Records for the exercise:
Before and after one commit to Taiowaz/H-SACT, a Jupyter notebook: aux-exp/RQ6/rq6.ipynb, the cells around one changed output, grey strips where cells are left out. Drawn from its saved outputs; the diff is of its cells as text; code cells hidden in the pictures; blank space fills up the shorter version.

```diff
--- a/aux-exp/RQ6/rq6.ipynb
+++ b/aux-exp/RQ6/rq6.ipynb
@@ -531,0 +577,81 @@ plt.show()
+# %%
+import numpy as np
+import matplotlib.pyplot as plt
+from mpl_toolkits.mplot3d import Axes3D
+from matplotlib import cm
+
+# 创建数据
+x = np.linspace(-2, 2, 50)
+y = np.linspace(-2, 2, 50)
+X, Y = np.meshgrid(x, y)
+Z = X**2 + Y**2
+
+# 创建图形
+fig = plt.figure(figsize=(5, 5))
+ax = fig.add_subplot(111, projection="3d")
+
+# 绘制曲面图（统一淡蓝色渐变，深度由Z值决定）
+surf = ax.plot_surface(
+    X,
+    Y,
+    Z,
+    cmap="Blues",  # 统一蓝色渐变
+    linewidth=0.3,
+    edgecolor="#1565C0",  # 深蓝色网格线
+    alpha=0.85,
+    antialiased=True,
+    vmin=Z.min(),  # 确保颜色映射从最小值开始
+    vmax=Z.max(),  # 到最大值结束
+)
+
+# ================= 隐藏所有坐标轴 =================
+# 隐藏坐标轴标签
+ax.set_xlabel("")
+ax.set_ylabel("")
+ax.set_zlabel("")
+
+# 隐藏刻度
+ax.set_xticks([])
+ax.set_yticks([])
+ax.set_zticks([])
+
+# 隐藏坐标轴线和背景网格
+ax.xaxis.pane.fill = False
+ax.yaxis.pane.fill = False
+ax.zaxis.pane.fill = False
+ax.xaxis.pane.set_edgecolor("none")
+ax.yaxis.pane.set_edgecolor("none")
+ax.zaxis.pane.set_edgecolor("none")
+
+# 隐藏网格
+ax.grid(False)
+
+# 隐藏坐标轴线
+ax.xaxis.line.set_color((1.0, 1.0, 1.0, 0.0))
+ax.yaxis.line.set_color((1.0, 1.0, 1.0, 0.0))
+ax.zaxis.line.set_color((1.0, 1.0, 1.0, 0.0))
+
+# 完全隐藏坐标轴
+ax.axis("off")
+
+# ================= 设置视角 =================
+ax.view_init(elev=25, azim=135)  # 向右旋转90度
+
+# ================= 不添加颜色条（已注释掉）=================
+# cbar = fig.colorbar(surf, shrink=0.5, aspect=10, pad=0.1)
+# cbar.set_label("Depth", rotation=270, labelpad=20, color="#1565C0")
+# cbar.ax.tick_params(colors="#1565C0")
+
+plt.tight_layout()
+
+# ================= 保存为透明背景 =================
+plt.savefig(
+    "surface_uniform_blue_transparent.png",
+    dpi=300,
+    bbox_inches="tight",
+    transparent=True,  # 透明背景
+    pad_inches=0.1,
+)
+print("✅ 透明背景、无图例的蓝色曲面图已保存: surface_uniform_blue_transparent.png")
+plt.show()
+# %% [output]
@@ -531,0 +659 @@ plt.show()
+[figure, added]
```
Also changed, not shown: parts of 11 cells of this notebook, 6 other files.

Required action: Lines of the material in which the word "cells" occurs are to be copied out.

Exercise solution:
Before and after one commit to Taiowaz/H-SACT, a Jupyter notebook: aux-exp/RQ6/rq6.ipynb, the cells around one changed output, grey strips where cells are left out. Drawn from its saved outputs; the diff is of its cells as text; code cells hidden in the pictures; blank space fills up the shorter version.
Also changed, not shown: parts of 11 cells of this notebook, 6 other files.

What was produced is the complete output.